Year of Publication


Degree Name

Doctor of Philosophy (PhD)

Document Type

Doctoral Dissertation


Agriculture, Food and Environment


Animal and Food Sciences

First Advisor

Dr. Mary G. Rossano

Second Advisor

Dr. Eric Vanzant

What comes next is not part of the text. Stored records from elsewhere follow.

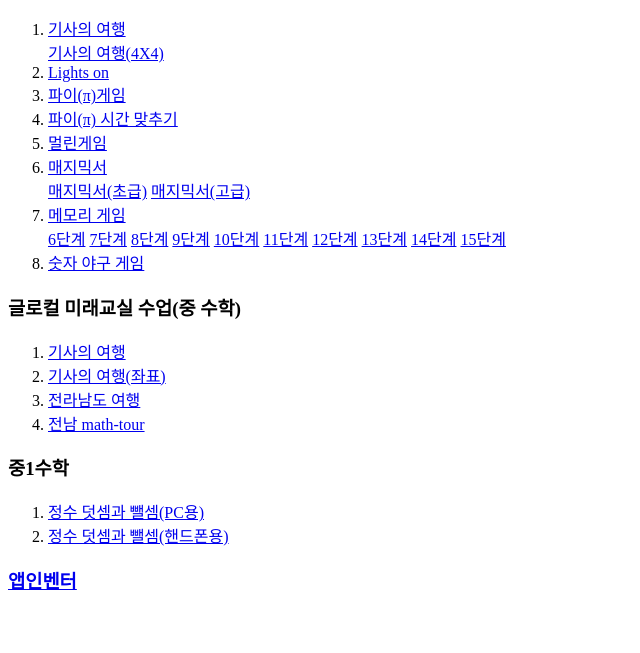
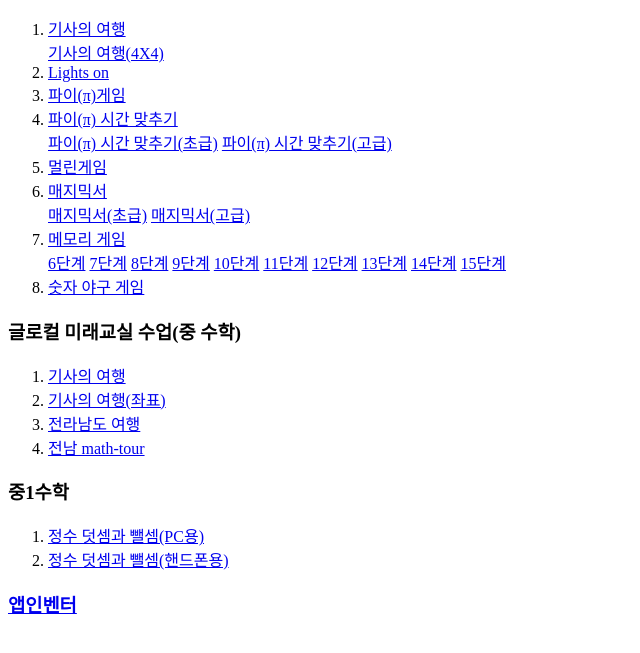
Before and after one commit to hangshik/hangshik.github.io, a plain HTML site: page index.html in a window 1280 px wide. Shown: the part 105-758 px from the top of the page, without its empty margins (0-640 px from the left). Drawn offline with Linux system fonts and the light colour scheme.

Commit message:
파이 시간

```diff
--- a/index.html
+++ b/index.html
@@ -12,6 +12,8 @@
   <li><a href="math/pi.html">파이(π)게임</a></li>
 
   <li><a href="mathgame/Pitime/">파이(π) 시간 맞추기</a></li>
+  <a href="mathgame/Pitime/index_e.html">파이(π) 시간 맞추기(초급)</a>
+  <a href="mathgame/Pitime/index_h.html">파이(π) 시간 맞추기(고급)</a>
 
   <li><a href="MerlinGame/">멀린게임</a></li>
 
```
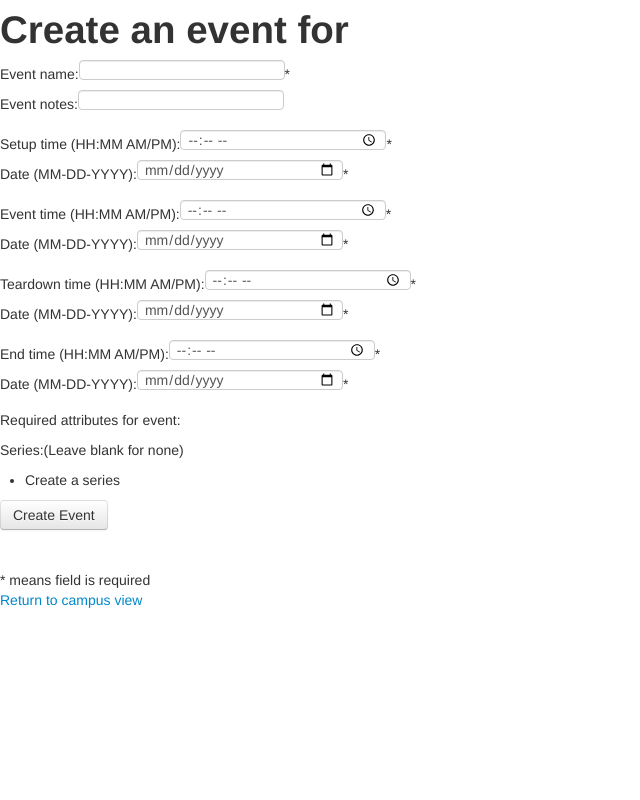
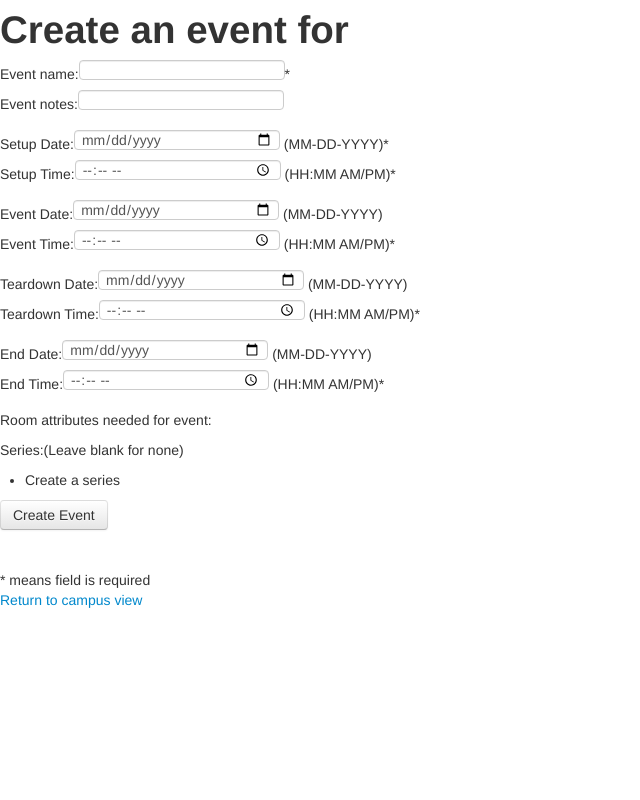
Before and after one commit to scsper/room-booking, a Django app: template room_scheduler/booking/templates/booking/create_event.html in a window 1280 px wide. Shown: the whole page, without its empty margins (0-640 px from the left). Run offline with Django 3.2, Linux system fonts and the light colour scheme; the template is opened without the code that fills it, so the values that code supplies are empty; some libraries are stand-ins or nearby versions.

Commit message:
extended partial create_event view

```diff
--- a/room_scheduler/booking/templates/booking/create_event.html
+++ b/room_scheduler/booking/templates/booking/create_event.html
@@ -21,19 +21,19 @@
 		<p>Event name:<input type="text" name="name" maxLength=50>*
 		<br>Event notes:<input type="text" name="notes" maxLength=500></p>
 
-		<p>Setup time (HH:MM AM/PM):<input type="time" name="setupTime">*
-		<br>Date (MM-DD-YYYY):<input type="date" name="setupDate">*
+		<p>Setup Date:<input type="date" name="setupDate"> (MM-DD-YYYY)*
+		<br>Setup Time:<input type="time" name="setupTime"> (HH:MM AM/PM)*
 
-		<p>Event time (HH:MM AM/PM):<input type="time" name="eventTime">*
-		<br>Date (MM-DD-YYYY):<input type="date" name="eventDate">*
+		<p>Event Date:<input type="date" name="eventDate"> (MM-DD-YYYY)
+		<br>Event Time:<input type="time" name="eventTime"> (HH:MM AM/PM)*
 
-		<p>Teardown time (HH:MM AM/PM):<input type="time" name="teardownTime">*
-		<br>Date (MM-DD-YYYY):<input type="date" name="teardownDate">*
+		<p>Teardown Date:<input type="date" name="teardownDate"> (MM-DD-YYYY)
+		<br>Teardown Time:<input type="time" name="teardownTime"> (HH:MM AM/PM)*
 
-		<p>End time (HH:MM AM/PM):<input type="time" name="endTime">*
-		<br>Date (MM-DD-YYYY):<input type="date" name="endDate">*</p>
+		<p>End Date:<input type="date" name="endDate"> (MM-DD-YYYY)
+		<br>End Time:<input type="time" name="endTime"> (HH:MM AM/PM)*</p>
 
-		<p>Required attributes for event:</br>
+		<p>Room attributes needed for event:</br>
 		<ul>
 			{% for attribute in attributes %}
         		<label class="checkbox" for="attribute{{ forloop.counter }}">
@@ -57,7 +57,9 @@
 
 		<p><input class="btn" type=submit value="Create Event"></p>
 	</form>
-	<br>* means field is required</br>
+	<div>
+		<br>* means field is required</br>
+	</div>
 	<a href="/campus/"> Return to campus view</a>
 
 </body>
```
Also changed, not shown: room_scheduler/booking/views.py (+29 -4 lines).
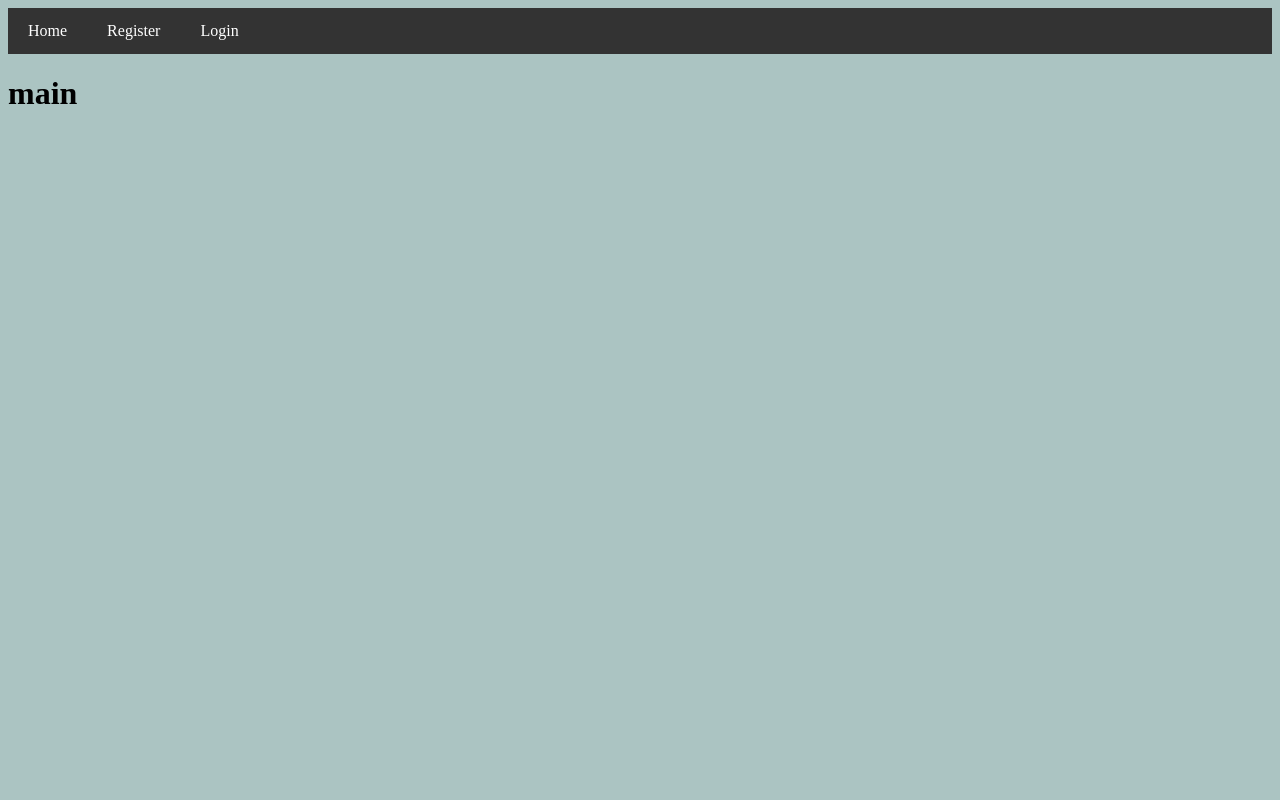
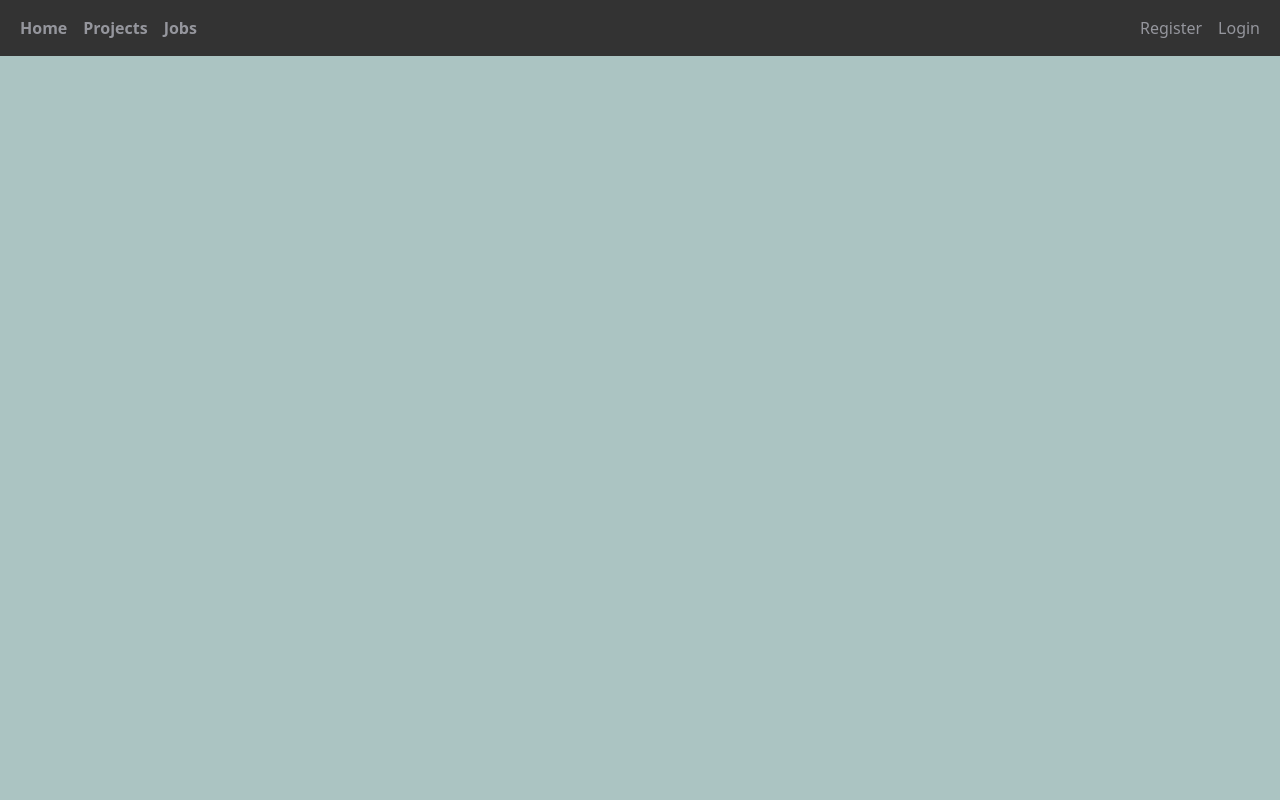
Before and after one commit to kunalpanda/DBMS_Final_Proj, a PHP site: page / in a window 1280 px wide. Run offline with PHP 8.4, Linux system fonts and the light colour scheme; some libraries are stand-ins or nearby versions.

Commit message:
Add header.php to make a standard nav and session

```diff
--- a/css/main.css
+++ b/css/main.css
@@ -1,18 +1,3 @@
-.navbar {
-  overflow: hidden;
-  background-color: #333;
+body{
+  background-color: #abc4c2;
 }
-
-.navbar a {
-  float: left;
-  display: block;
-  color: white;
-  text-align: center;
-  padding: 14px 20px;
-  text-decoration: none;
-}
-
-.navbar a:hover {
-  background-color: #ddd;
-  color: black;
-}
--- /dev/null
+++ b/header.php
@@ -0,0 +1,91 @@
+<?php
+session_start();
+?>
+
+<!DOCTYPE html>
+<html lang="en">
+<html>
+    <head>
+    <link href="https://cdn.jsdelivr.net/npm/bootstrap@5.2.2/dist/css/bootstrap.min.css" rel="stylesheet" integrity="sha384-Zenh87qX5JnK2Jl0vWa8Ck2rdkQ2Bzep5IDxbcnCeuOxjzrPF/et3URy9Bv1WTRi" crossorigin="anonymous">
+        <script src="https://code.jquery.com/jquery-2.1.3.min.js"></script>
+        <script src="http://maxcdn.bootstrapcdn.com/bootstrap/3.3.1/js/bootstrap.min.js"></script>
+        <style>
+            /*Styles for the entire navigation bar*/
+            .navbar{
+                overflow: hidden;
+                background-color: #333;
+            }
+            /*Styles for all the links in the nav*/
+            .nav-link{
+                display: block;
+                color: #95969D;
+                text-align: center;
+                text-decoration: none;
+            }
+            /*Styles for all the links in the nav while hover*/
+            .navbar-nav > li > a:hover, .navbar-nav > li > a:focus {
+                background-color: #BEE7B8;
+                color: #7A8450;
+            }
+        </style>
+    </head>
+    <body class="d-flex flex-column min-vh-100">
+        <nav class="navbar navbar-expand fixed-top">
+            <!-- Container wrapper -->
+            <div class="container-fluid">
+              <!-- Toggle button -->
+              <button
+                class="navbar-toggler"
+                type="button"
+                data-toggle="collapse"
+                data-target="#content"
+                aria-controls="content"
+                aria-expanded="false"
+                aria-label="Toggle navigation">
+                <i class="fas fa-bars"></i>
+              </button>
+
+              <!-- Collapsible wrapper -->
+              <div class="collapse navbar-collapse" id="content">
+                <!-- Left links -->
+                <ul class="navbar-nav me-auto mb-2 mb-lg-0">
+                  <li class="nav-item">
+                    <a class="nav-link" href="index.php" id="home"><b>Home</b></a>
+                  </li>
+                  <li class="nav-item">
+                    <a class="nav-link" href="index.php" id="orders"><b>Projects</b></a>
+                  </li>
+                  <li class="nav-item">
+                    <a class="nav-link" href="index.php" id="about"><b>Jobs</b></a>
+                  </li>
+                </ul>
+                <!-- Left links -->
+              </div>
+              <!-- Collapsible wrapper -->
+              <!-- Right elements -->
+              <div class="d-flex align-items-center">
+              <?php
+                if(isset($_SESSION["useruid"])){
+                  echo '<span class="navbar-text w-100">Welcome ' . $_SESSION["name"] . '</span>';
+                  echo '<ul class="navbar-nav me-auto mb-2 mb-lg-0">';
+                  echo '<li class="nav-item">';
+                  echo '<a class="nav-link" href="includes/signout.inc.php">Sign out</a>';
+                  echo '</li>';
+                }
+                else{
+                  echo '<ul class="navbar-nav me-auto mb-2 mb-lg-0">';
+                    echo '<li class="nav-item">';
+                      echo '<a class="nav-link" id="signup" href="signup.php">Register</a>';
+                    echo '</li>';
+                    echo '<li class="nav-item">';
+                        echo '<a class="nav-link" id="login" href="login.php">Login</a>';
+                      echo '</li>';
+                }
+              ?>
+                </ul>
+              </div>
+              </div>
+              <!-- Right elements -->
+            </div>
+            <!-- Container wrapper -->
+          </nav>
--- a/index.php
+++ b/index.php
@@ -1,18 +1,12 @@
-<!DOCTYPE html>
-<html lang="en">
+<?php
+include "header.php"
+?>
 <head>
     <meta charset="UTF-8">
     <meta name="viewport" content="width=device-width, initial-scale=1.0">
     <link rel="stylesheet" type="text/css" href="./css/main.css">
     <title>Home</title>
     </head>
-<body bgcolor="#abc4c2">
-    <div class="navbar">
-        <a href="index.php">Home</a>
-        <a href="./pages/signup.php">Register</a>
-        <a href="./pages/login.php">Login</a>
-    </div>
-
-    <h1>main</h1>
+<body>
 </body>
 </html>
```
Also changed, not shown: login.php (renamed from pages/login.php, +4 -3 lines), signup.php (renamed from pages/signup.php, +4 -3 lines).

Parascaris equorum is a nematode parasite that infects young horses, sometimes causing unthriftiness, respiratory signs, or intestinal impaction in severe cases. Infection can be diagnosed by detection of eggs in feces, but this is only possible after the worms are fully mature. The goal of this study was to develop an antibody-based test for prepatent diagnosis of P. equorum infection. To produce western blot (WB) antigen, P. equorum larvae were cultured for collection of excretory-secretory antigens (ESA). Sera from 18 pregnant broodmares, their subsequent foals, and a group of 12 older mares and geldings were analyzed. In order to check for cross-reactivity between P. equorum and other ascarid species and equine parasites, additional sera were analyzed. Sera from a horse with monospecific P. equorum infection was compared to horses with monospecific Strongyloides westeri or cyathostome infections, rabbits inoculated with Baylisascaris procyonis or Toxocara canis eggs, dogs naturally infected with T. canis, and rabbits immunized with B. procyonis or P. equorum ESA. Molecular weights of silver-stained P. equorum larval ESA ranged between 12 to 94 kDa. In WB analysis, sera from 94% of broodmares contained IgG(T) antibody that recognized multiple P. equorum larval ESA. Foals showed no IgG(T) antibodies pre-suckle, but antibodies similar to their dams were observed post-suckle and thereafter. Of the older mares and geldings, 58% had IgG(T) antibodies recognizing larval ESA. Serum IgG(T) antibodies against P. equorum larval ESA were also found in parasite-free and monospecific infection equine sera. Ascarid positive foals did not produce detectable amounts of IgE or IgM antibodies against larval ESA. When P. equorum, T. canis, and B. procyonis antibody reactivity was compared, antigens at 19 kDa and 34 kDa had the highest potential for identification of larval P. equorum infections. When immature adult P. equorum ESA was examined, IgG(T) antibody recognition was demonstrated in 50% of broodmares and 17% of the older horses, and appeared several weeks prior to patency in foal serum. Results indicate that IgG(T) antibodies against P. equorum ESA are common in mature horses, and are transferred from mare to foal, limiting the diagnostic potential of an antibody-based test.